====== Exercise inputs

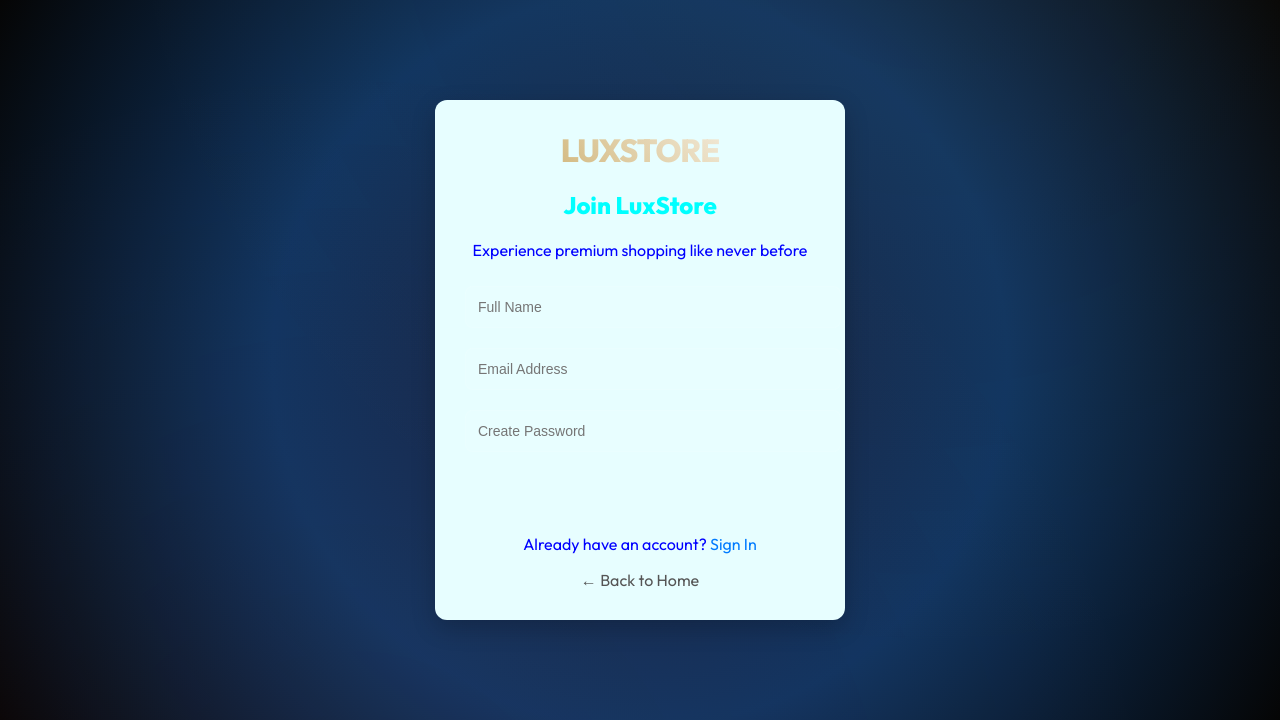
Repository: pradeepkumarh-17/Ecommerce
Page: http://localhost/EcomStore/views/auth/register.jsp
These files come from the project's save history. The page is drawn as it stood at one moment and after the next save; the edit follows.
The browser window is 1280 px wide. The pictures show the whole page.
Some web libraries are served in a nearby version. The page is served by Tomcat 10.

Above is the page before, as saved 2026-05-03 08:04:29.

After the next save:
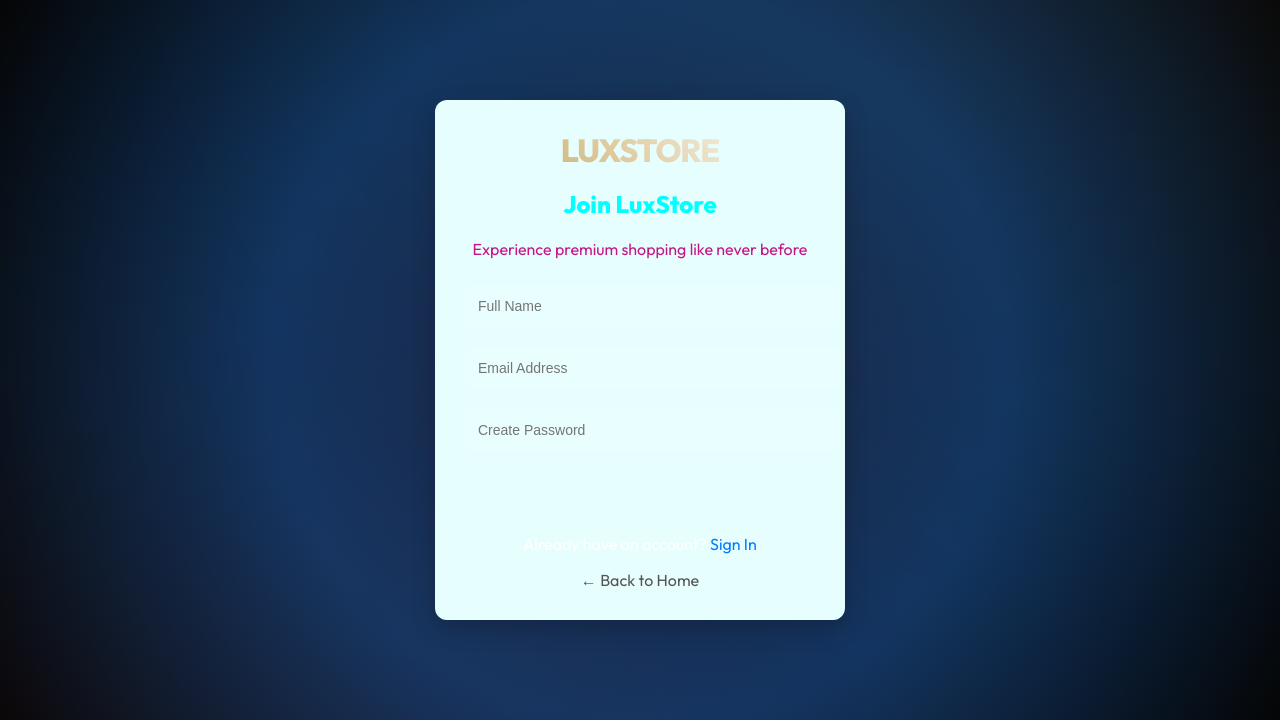
Saved 100 s later.
--- a/EcomStore/src/main/webapp/assets/css/auth.css
+++ b/EcomStore/src/main/webapp/assets/css/auth.css
@@ -68,7 +68,8 @@ body {
 }
 
 /* SWITCH LINK */
-.switch {
+.switch p{
+	color: #007bff;
     margin-top: 15px;
 }
 
@@ -90,7 +91,3 @@ body {
     color: red;
     margin-bottom: 10px;
 }
-
-.auth-box p{
-	color:blue;
-}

============

*Your instructions*:
The copy should run from the first line of the material above through the line with "Above is the", repeated exactly and without pictures.

*Answer area*:
Repository: pradeepkumarh-17/Ecommerce
Page: http://localhost/EcomStore/views/auth/register.jsp
These files come from the project's save history. The page is drawn as it stood at one moment and after the next save; the edit follows.
The browser window is 1280 px wide. The pictures show the whole page.
Some web libraries are served in a nearby version. The page is served by Tomcat 10.

Above is the page before, as saved 2026-05-03 08:04:29.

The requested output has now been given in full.